Contrary to promises by government, several Hospices providing healthcare for the terminally ill people from various communities remain shut and many others risk shutting down following government’s failure to provide emergency funding for their operations.
And most clinics in Lusaka are in total shambles as they suffer high congestion following a serious shortage of staff with clinics being staffed with clinical officers.
Church Health Association of Zambia (CHAZ) public relations officer Yoram Siame said although government had reserved some money for the operations of hospices, the funds have not yet been received.Mr Siame said despite the urgency surrounding the hospices’ need for financial aid, there was no immediate response to reverse the prevailing situation at Kalingalinga and Chilanga Hospices.“We have received the letter with the details of the allocation, but we are still waiting for the money to be deposited into the account for disbursement, we have not yet received the money. We have five (5) hospices which require the financial aid,” he said.
M Siame was responding to the effects of the delayed funding to the hospices which were already inoperative.Government has allocated K1 billion to assist ease operational costs for the five (5) hospices in the country.
And several complaints have been raised over the state of health centres and hospitals in the country which has worried many people who accuse government of attending to wrong priorities at the expense of the health needs of citizens.
A Lusaka resident Rabson Msoni complained that the Patriotic Front (PF) government of being insensitive to the plight of the poor Zambians’ who were the beneficiaries of the healthcare service from the hospices.
Mr Msoni said the two institutions provided free healthcare for the terminally ill especially among the poor Zambians who could not afford the quality care from other private hospitals.

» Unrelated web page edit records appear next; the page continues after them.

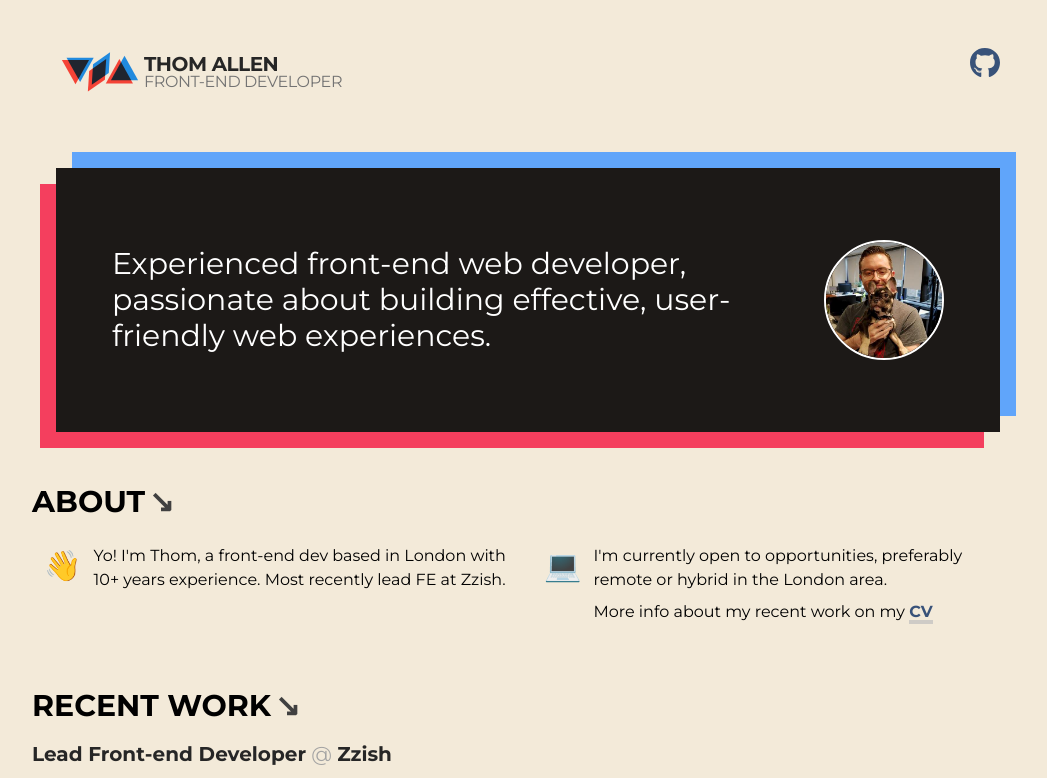
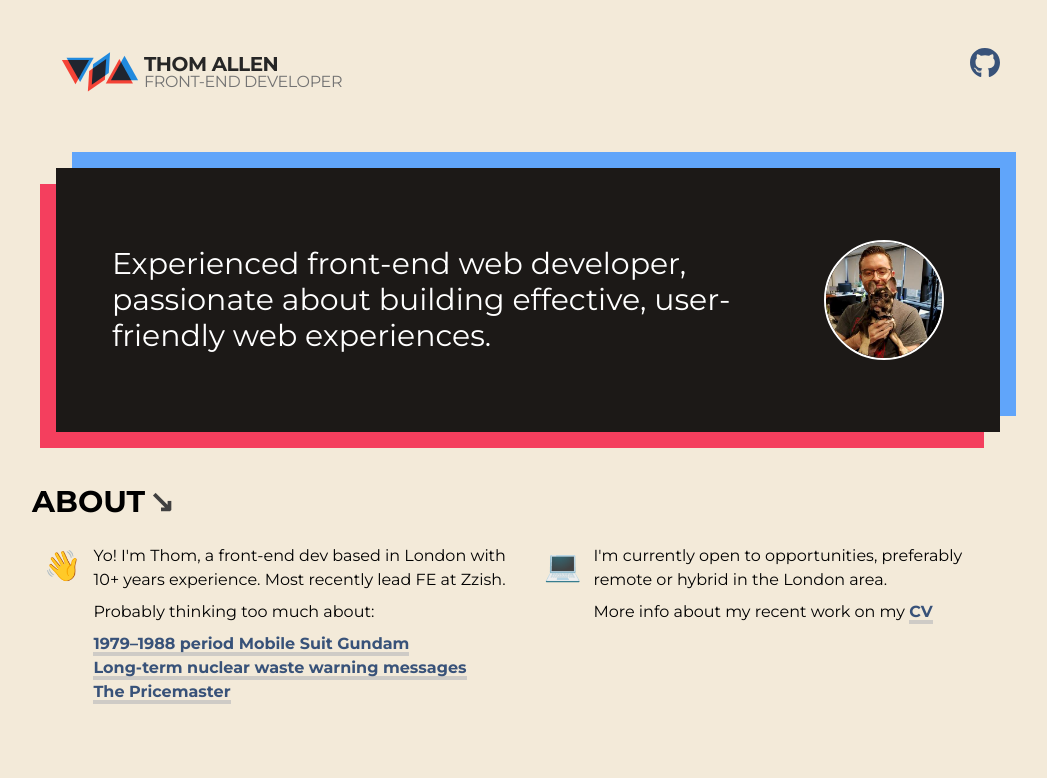
Before and after one commit to tjallen/thomjamesallen, a Next.js app: page / in a window 1280 px wide. Shown: the top 778 px of the page, without its empty margins (112-1159 px from the left). Built offline with nearby package versions, Linux system fonts and the light colour scheme.

Commit message:
Add some quote unquote personality

```diff
--- a/app/components/About.tsx
+++ b/app/components/About.tsx
@@ -12,6 +12,33 @@ export function About() {
               Yo! I&apos;m Thom, a front-end dev based in London with 10+ years
               experience. Most recently lead FE at Zzish.
             </p>
+            <p>Probably thinking too much about:</p>
+            <ul>
+              <li>
+                <a
+                  href="https://www.youtube.com/watch?v=X82QTT_vJI0"
+                  title="Zeta Gundam OP1"
+                >
+                  1979&ndash;1988 period Mobile Suit Gundam
+                </a>
+              </li>
+              <li>
+                <a
+                  href="https://en.wikipedia.org/wiki/Long-term_nuclear_waste_warning_messages"
+                  title="Long-term nuclear waste warning messages on Wikipedia. Treat yourself"
+                >
+                  Long-term nuclear waste warning messages
+                </a>
+              </li>
+              <li>
+                <a
+                  href="https://www.youtube.com/watch?v=CUmmxW7Ksc8"
+                  title="The Pricemaster. Everything is for sale"
+                >
+                  The Pricemaster
+                </a>
+              </li>
+            </ul>
           </div>
         </div>
         <div className="mb-4 flex basis-1/2 p-2">
```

“The government should address the issue of healthcare first before anything else, what good is a sick population to government? The hospices brought relief close to the people, and their closure would be devastating,” he said.